Try it:
Whatever the records say, set them down exactly.

====== Data records ======

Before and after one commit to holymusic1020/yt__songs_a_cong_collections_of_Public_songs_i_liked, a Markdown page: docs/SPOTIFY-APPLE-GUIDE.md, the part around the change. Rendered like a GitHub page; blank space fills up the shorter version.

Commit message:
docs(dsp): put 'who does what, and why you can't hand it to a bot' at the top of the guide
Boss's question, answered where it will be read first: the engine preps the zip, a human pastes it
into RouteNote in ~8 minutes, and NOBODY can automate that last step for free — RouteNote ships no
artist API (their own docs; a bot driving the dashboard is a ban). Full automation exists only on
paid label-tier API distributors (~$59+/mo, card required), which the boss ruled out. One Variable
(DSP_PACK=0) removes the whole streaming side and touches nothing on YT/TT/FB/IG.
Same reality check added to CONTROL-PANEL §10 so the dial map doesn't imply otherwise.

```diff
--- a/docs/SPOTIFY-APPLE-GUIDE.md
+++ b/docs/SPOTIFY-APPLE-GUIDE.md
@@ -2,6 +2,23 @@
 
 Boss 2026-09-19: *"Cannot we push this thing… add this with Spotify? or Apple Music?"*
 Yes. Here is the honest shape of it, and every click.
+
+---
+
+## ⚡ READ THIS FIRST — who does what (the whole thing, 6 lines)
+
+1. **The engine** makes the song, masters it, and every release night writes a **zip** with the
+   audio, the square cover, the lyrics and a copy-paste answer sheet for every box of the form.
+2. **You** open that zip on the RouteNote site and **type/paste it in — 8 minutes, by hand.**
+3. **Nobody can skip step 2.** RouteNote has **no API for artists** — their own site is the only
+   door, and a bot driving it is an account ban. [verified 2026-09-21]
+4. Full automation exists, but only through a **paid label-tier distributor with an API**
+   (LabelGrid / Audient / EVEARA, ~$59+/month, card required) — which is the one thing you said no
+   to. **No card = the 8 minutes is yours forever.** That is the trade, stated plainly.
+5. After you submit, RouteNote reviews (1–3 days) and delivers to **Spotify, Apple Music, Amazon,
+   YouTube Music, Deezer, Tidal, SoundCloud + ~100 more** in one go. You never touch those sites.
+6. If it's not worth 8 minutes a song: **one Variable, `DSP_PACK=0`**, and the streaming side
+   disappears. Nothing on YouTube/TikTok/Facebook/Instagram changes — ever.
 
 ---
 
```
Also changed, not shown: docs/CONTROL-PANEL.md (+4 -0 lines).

======

Task solution:
Before and after one commit to holymusic1020/yt__songs_a_cong_collections_of_Public_songs_i_liked, a Markdown page: docs/SPOTIFY-APPLE-GUIDE.md, the part around the change. Rendered like a GitHub page; blank space fills up the shorter version.

Commit message:
docs(dsp): put 'who does what, and why you can't hand it to a bot' at the top of the guide
Boss's question, answered where it will be read first: the engine preps the zip, a human pastes it
into RouteNote in ~8 minutes, and NOBODY can automate that last step for free — RouteNote ships no
artist API (their own docs; a bot driving the dashboard is a ban). Full automation exists only on
paid label-tier API distributors (~$59+/mo, card required), which the boss ruled out. One Variable
(DSP_PACK=0) removes the whole streaming side and touches nothing on YT/TT/FB/IG.
Same reality check added to CONTROL-PANEL §10 so the dial map doesn't imply otherwise.

```diff
--- a/docs/SPOTIFY-APPLE-GUIDE.md
+++ b/docs/SPOTIFY-APPLE-GUIDE.md
@@ -2,6 +2,23 @@
 
 Boss 2026-09-19: *"Cannot we push this thing… add this with Spotify? or Apple Music?"*
 Yes. Here is the honest shape of it, and every click.
+
+---
+
+## ⚡ READ THIS FIRST — who does what (the whole thing, 6 lines)
+
+1. **The engine** makes the song, masters it, and every release night writes a **zip** with the
+   audio, the square cover, the lyrics and a copy-paste answer sheet for every box of the form.
+2. **You** open that zip on the RouteNote site and **type/paste it in — 8 minutes, by hand.**
+3. **Nobody can skip step 2.** RouteNote has **no API for artists** — their own site is the only
+   door, and a bot driving it is an account ban. [verified 2026-09-21]
+4. Full automation exists, but only through a **paid label-tier distributor with an API**
+   (LabelGrid / Audient / EVEARA, ~$59+/month, card required) — which is the one thing you said no
+   to. **No card = the 8 minutes is yours forever.** That is the trade, stated plainly.
+5. After you submit, RouteNote reviews (1–3 days) and delivers to **Spotify, Apple Music, Amazon,
+   YouTube Music, Deezer, Tidal, SoundCloud + ~100 more** in one go. You never touch those sites.
+6. If it's not worth 8 minutes a song: **one Variable, `DSP_PACK=0`**, and the streaming side
+   disappears. Nothing on YouTube/TikTok/Facebook/Instagram changes — ever.
 
 ---
 
```
Also changed, not shown: docs/CONTROL-PANEL.md (+4 -0 lines).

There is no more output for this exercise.